*** INFORMATION SHOWN Section Begins ***

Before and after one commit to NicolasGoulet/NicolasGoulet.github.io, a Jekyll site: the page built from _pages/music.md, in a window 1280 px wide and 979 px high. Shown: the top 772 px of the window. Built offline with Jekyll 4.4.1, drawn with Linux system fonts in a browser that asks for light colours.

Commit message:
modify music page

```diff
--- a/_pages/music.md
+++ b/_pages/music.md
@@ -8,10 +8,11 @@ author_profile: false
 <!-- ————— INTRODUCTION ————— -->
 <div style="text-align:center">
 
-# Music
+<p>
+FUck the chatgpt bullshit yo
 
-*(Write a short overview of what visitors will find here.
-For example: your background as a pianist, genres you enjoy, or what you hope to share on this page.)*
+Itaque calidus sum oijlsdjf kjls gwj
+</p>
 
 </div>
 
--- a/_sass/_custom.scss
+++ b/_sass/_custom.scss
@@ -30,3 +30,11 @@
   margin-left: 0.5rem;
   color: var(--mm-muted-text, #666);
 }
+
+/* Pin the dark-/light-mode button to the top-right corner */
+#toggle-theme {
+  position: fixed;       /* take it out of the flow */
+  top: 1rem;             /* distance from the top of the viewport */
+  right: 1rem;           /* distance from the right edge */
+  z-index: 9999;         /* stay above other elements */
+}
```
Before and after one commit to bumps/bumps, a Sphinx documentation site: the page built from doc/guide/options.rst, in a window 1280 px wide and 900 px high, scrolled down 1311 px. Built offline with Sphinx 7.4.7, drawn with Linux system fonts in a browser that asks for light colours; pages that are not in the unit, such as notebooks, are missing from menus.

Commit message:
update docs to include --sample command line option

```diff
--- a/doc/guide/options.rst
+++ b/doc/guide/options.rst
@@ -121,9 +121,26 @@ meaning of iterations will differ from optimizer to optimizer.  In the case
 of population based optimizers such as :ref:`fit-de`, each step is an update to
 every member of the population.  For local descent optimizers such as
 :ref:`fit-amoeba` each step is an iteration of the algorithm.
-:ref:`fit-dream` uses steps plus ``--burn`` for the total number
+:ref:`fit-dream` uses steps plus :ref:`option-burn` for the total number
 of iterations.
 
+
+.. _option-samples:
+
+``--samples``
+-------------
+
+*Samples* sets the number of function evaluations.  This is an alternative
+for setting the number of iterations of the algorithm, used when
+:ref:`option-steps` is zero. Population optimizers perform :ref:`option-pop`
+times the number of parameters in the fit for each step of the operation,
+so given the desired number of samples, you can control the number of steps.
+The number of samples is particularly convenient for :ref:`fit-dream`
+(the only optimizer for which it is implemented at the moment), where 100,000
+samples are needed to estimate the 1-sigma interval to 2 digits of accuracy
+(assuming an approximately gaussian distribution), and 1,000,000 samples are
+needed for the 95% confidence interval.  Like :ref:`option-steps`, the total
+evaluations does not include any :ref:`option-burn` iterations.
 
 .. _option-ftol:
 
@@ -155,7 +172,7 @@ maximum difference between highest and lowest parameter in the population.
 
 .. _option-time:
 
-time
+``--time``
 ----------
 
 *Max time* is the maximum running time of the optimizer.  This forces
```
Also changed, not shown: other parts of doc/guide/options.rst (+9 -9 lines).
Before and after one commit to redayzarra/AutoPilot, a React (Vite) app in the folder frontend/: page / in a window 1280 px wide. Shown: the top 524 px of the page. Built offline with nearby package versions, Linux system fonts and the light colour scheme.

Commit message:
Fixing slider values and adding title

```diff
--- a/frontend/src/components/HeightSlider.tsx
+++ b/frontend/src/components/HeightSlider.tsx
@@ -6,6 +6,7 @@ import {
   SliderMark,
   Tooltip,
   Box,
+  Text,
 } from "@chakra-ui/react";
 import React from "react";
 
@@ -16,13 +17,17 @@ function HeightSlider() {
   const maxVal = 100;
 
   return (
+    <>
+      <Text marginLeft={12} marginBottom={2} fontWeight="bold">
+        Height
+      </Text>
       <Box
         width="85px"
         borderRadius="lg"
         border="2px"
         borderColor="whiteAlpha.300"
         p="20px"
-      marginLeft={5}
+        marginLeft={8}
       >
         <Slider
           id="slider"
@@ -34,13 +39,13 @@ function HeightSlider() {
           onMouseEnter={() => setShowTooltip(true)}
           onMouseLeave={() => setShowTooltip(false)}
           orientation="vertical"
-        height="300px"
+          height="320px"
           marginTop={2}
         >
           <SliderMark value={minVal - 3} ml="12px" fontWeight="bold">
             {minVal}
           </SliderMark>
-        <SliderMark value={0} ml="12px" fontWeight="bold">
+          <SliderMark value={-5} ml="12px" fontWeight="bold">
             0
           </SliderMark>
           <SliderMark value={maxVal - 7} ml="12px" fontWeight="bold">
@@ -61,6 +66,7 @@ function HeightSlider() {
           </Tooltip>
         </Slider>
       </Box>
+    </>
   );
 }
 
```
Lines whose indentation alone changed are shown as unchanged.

*** INFORMATION SHOWN Section Ends ***

[EXERCISE]
Exact copies of every record are required, so retype them in full.

[OUTPUT OF THE TASK]
Before and after one commit to NicolasGoulet/NicolasGoulet.github.io, a Jekyll site: the page built from _pages/music.md, in a window 1280 px wide and 979 px high. Shown: the top 772 px of the window. Built offline with Jekyll 4.4.1, drawn with Linux system fonts in a browser that asks for light colours.

Commit message:
modify music page

```diff
--- a/_pages/music.md
+++ b/_pages/music.md
@@ -8,10 +8,11 @@ author_profile: false
 <!-- ————— INTRODUCTION ————— -->
 <div style="text-align:center">
 
-# Music
+<p>
+FUck the chatgpt bullshit yo
 
-*(Write a short overview of what visitors will find here.
-For example: your background as a pianist, genres you enjoy, or what you hope to share on this page.)*
+Itaque calidus sum oijlsdjf kjls gwj
+</p>
 
 </div>
 
--- a/_sass/_custom.scss
+++ b/_sass/_custom.scss
@@ -30,3 +30,11 @@
   margin-left: 0.5rem;
   color: var(--mm-muted-text, #666);
 }
+
+/* Pin the dark-/light-mode button to the top-right corner */
+#toggle-theme {
+  position: fixed;       /* take it out of the flow */
+  top: 1rem;             /* distance from the top of the viewport */
+  right: 1rem;           /* distance from the right edge */
+  z-index: 9999;         /* stay above other elements */
+}
```
Before and after one commit to bumps/bumps, a Sphinx documentation site: the page built from doc/guide/options.rst, in a window 1280 px wide and 900 px high, scrolled down 1311 px. Built offline with Sphinx 7.4.7, drawn with Linux system fonts in a browser that asks for light colours; pages that are not in the unit, such as notebooks, are missing from menus.

Commit message:
update docs to include --sample command line option

```diff
--- a/doc/guide/options.rst
+++ b/doc/guide/options.rst
@@ -121,9 +121,26 @@ meaning of iterations will differ from optimizer to optimizer.  In the case
 of population based optimizers such as :ref:`fit-de`, each step is an update to
 every member of the population.  For local descent optimizers such as
 :ref:`fit-amoeba` each step is an iteration of the algorithm.
-:ref:`fit-dream` uses steps plus ``--burn`` for the total number
+:ref:`fit-dream` uses steps plus :ref:`option-burn` for the total number
 of iterations.
 
+
+.. _option-samples:
+
+``--samples``
+-------------
+
+*Samples* sets the number of function evaluations.  This is an alternative
+for setting the number of iterations of the algorithm, used when
+:ref:`option-steps` is zero. Population optimizers perform :ref:`option-pop`
+times the number of parameters in the fit for each step of the operation,
+so given the desired number of samples, you can control the number of steps.
+The number of samples is particularly convenient for :ref:`fit-dream`
+(the only optimizer for which it is implemented at the moment), where 100,000
+samples are needed to estimate the 1-sigma interval to 2 digits of accuracy
+(assuming an approximately gaussian distribution), and 1,000,000 samples are
+needed for the 95% confidence interval.  Like :ref:`option-steps`, the total
+evaluations does not include any :ref:`option-burn` iterations.
 
 .. _option-ftol:
 
@@ -155,7 +172,7 @@ maximum difference between highest and lowest parameter in the population.
 
 .. _option-time:
 
-time
+``--time``
 ----------
 
 *Max time* is the maximum running time of the optimizer.  This forces
```
Also changed, not shown: other parts of doc/guide/options.rst (+9 -9 lines).
Before and after one commit to redayzarra/AutoPilot, a React (Vite) app in the folder frontend/: page / in a window 1280 px wide. Shown: the top 524 px of the page. Built offline with nearby package versions, Linux system fonts and the light colour scheme.

Commit message:
Fixing slider values and adding title

```diff
--- a/frontend/src/components/HeightSlider.tsx
+++ b/frontend/src/components/HeightSlider.tsx
@@ -6,6 +6,7 @@ import {
   SliderMark,
   Tooltip,
   Box,
+  Text,
 } from "@chakra-ui/react";
 import React from "react";
 
@@ -16,13 +17,17 @@ function HeightSlider() {
   const maxVal = 100;
 
   return (
+    <>
+      <Text marginLeft={12} marginBottom={2} fontWeight="bold">
+        Height
+      </Text>
       <Box
         width="85px"
         borderRadius="lg"
         border="2px"
         borderColor="whiteAlpha.300"
         p="20px"
-      marginLeft={5}
+        marginLeft={8}
       >
         <Slider
           id="slider"
@@ -34,13 +39,13 @@ function HeightSlider() {
           onMouseEnter={() => setShowTooltip(true)}
           onMouseLeave={() => setShowTooltip(false)}
           orientation="vertical"
-        height="300px"
+          height="320px"
           marginTop={2}
         >
           <SliderMark value={minVal - 3} ml="12px" fontWeight="bold">
             {minVal}
           </SliderMark>
-        <SliderMark value={0} ml="12px" fontWeight="bold">
+          <SliderMark value={-5} ml="12px" fontWeight="bold">
             0
           </SliderMark>
           <SliderMark value={maxVal - 7} ml="12px" fontWeight="bold">
@@ -61,6 +66,7 @@ function HeightSlider() {
           </Tooltip>
         </Slider>
       </Box>
+    </>
   );
 }
 
```
Lines whose indentation alone changed are shown as unchanged.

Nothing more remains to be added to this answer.